Using a module is most often the hard way to solve a problem in Mathematica. Use functional composition. This kind of step-by step simulation is well represented as an "iterated function system". Nest and its relatives are powerful tools.
First, define the essential core of the random walk:
rwstep[x_] := x + RandomReal[{-1, 1}]
If a uniform distribution isn't desired, you can change this definition, of course. Test it:
In[2]:= NestList[rwstep, 0, 10]
Out[2]= {0, 0.401683, 1.20622, 0.250873, 1.19009, 2.16909, 2.02779, \
1.67653, 1.4804, 0.549813, 0.485389}
This works on scalers, but it's easy to make it work on multidimensional vectors:
SetAttributes[rwstep, Listable]
Test in 2D:
In[4]:= NestList[rwstep, {0, 0}, 10]
Out[4]= {{0, 0}, {-0.665343,
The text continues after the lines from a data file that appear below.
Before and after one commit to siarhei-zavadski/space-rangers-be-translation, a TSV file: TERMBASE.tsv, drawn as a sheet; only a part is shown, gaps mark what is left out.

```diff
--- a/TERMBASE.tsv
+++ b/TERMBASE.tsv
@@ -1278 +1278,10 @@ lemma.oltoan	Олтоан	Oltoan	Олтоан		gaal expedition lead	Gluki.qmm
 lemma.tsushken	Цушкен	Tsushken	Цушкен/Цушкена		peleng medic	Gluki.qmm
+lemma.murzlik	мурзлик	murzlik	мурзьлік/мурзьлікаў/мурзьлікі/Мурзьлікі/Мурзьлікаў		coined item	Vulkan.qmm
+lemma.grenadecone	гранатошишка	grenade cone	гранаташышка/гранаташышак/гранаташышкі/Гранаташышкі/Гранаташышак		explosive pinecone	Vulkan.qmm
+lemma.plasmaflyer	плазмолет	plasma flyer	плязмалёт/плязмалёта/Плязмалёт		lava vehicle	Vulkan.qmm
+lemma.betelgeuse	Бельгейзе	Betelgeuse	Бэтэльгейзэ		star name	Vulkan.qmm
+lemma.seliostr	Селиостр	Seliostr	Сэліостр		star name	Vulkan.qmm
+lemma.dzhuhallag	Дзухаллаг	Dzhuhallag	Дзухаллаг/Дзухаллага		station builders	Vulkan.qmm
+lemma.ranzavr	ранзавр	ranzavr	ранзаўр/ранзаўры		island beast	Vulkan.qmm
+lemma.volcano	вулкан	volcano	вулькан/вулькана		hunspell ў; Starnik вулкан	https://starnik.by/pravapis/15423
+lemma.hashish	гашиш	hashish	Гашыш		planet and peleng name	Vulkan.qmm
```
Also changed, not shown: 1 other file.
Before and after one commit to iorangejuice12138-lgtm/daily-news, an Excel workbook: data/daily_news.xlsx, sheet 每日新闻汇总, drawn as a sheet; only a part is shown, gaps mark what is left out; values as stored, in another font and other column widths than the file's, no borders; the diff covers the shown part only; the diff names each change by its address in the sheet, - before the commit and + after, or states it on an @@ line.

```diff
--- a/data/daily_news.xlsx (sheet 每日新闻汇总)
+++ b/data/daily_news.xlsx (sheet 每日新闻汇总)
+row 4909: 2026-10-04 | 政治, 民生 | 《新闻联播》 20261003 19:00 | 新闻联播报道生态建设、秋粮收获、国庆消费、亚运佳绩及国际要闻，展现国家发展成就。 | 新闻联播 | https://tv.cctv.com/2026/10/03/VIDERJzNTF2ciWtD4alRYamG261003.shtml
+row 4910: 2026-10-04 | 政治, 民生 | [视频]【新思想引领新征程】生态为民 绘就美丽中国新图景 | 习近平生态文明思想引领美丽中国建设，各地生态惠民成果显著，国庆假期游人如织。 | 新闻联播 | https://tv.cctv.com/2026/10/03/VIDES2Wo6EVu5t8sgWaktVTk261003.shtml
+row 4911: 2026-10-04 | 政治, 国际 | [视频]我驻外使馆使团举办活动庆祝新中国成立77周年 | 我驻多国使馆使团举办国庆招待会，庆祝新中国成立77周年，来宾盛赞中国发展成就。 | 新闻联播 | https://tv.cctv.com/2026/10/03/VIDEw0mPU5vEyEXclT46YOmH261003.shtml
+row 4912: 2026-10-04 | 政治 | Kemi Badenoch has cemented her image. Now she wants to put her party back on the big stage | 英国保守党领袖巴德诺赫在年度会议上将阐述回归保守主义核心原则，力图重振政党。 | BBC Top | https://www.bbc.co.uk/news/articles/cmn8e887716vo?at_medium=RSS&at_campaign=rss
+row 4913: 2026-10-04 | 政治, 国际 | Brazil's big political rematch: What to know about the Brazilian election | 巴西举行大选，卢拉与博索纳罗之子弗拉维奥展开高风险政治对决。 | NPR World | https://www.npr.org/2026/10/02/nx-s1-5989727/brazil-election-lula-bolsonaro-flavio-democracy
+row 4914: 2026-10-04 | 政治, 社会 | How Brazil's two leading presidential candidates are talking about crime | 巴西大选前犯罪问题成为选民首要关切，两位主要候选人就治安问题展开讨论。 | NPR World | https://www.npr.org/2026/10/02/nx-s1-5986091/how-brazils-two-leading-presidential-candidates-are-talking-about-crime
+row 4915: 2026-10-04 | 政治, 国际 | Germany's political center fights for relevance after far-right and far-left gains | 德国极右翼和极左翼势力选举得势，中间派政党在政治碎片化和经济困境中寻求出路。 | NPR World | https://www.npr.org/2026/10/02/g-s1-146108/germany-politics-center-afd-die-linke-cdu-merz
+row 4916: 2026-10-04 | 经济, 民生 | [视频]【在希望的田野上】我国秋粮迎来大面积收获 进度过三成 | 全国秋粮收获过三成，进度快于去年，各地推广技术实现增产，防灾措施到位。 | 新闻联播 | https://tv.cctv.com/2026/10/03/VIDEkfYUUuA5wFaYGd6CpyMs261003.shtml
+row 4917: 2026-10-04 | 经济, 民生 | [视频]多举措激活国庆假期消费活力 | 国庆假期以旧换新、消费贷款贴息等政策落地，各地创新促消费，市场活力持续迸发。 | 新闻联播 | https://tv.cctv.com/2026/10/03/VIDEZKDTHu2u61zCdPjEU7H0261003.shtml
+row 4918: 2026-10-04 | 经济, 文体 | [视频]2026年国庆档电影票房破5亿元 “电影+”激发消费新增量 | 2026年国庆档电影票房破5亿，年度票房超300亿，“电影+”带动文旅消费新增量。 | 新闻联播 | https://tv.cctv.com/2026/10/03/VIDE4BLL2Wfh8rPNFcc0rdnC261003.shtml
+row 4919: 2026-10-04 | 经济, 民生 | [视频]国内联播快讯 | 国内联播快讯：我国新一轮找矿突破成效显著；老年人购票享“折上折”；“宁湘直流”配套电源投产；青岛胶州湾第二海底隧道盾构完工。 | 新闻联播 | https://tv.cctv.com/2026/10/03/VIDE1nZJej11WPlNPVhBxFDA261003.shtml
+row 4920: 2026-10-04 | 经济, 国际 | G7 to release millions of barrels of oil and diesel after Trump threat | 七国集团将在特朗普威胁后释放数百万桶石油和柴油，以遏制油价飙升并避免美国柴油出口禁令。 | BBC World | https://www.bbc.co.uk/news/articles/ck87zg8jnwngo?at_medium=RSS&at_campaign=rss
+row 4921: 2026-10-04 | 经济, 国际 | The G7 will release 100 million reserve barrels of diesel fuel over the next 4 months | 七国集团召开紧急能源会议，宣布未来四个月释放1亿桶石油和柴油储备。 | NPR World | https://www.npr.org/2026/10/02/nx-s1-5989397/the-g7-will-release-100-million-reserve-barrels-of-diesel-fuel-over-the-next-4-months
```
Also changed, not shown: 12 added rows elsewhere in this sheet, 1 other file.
0.145752}, {0.0847378, -0.468907}, {0.881671, -0.255809}, {1.23833, \
-0.367517}, {0.52246, 0.120586}, {0.152003, 0.621178}, {0.471109,
1.31935}, {0.407214, 2.01076}, {0.785204, 2.99294}, {1.19189,
3.26625}}
OK, I assume that your reference to "distance travelled in the xy plane" means that you want to terminate the random walk when it has traversed some particular Euclidean distance. That suggests Norm and NestWhileList are the appropriate tools:
rwd[d_] := NestWhileList[rwstep, {0, 0}, Norm[#] < d &]
Test it:
In[6]:= rwd[3]
Out[6]= {{0, 0}, {-0.338653, 0.701064}, {-0.884427,
1.20091}, {-0.466393, 1.43251}, {-1.34926, 0.952485}, {-1.57566,
1.02539}, {-0.623912, 0.559162}, {-0.603445,
0.150985}, {-0.0936244, -0.436107}, {-0.721492, -1.41176}, \
{-1.19993, -2.24032}, {-0.423344, -2.61849}, {0.166061, -2.40501}, \
{-0.231736, -3.10079}}
Now to make your plot:
ListPlot[rwd[5], {Joined -> True, PlotRange -> {{-5, 5}, {-5, 5}},
AspectRatio -> 1}]
One nice thing about composing your problems as simple functions rather than writing complex modules is that you can easily take your functional factors and reuse them. For example, it's easy here to plot distance from origin versus time:
ListPlot[Map[Norm, rwd[5]], Joined -> True]
Note that this is a different simulation from the previous. If you want to extract multiple results from a single simulation, you'll want to save the list of points as the value of a symbol.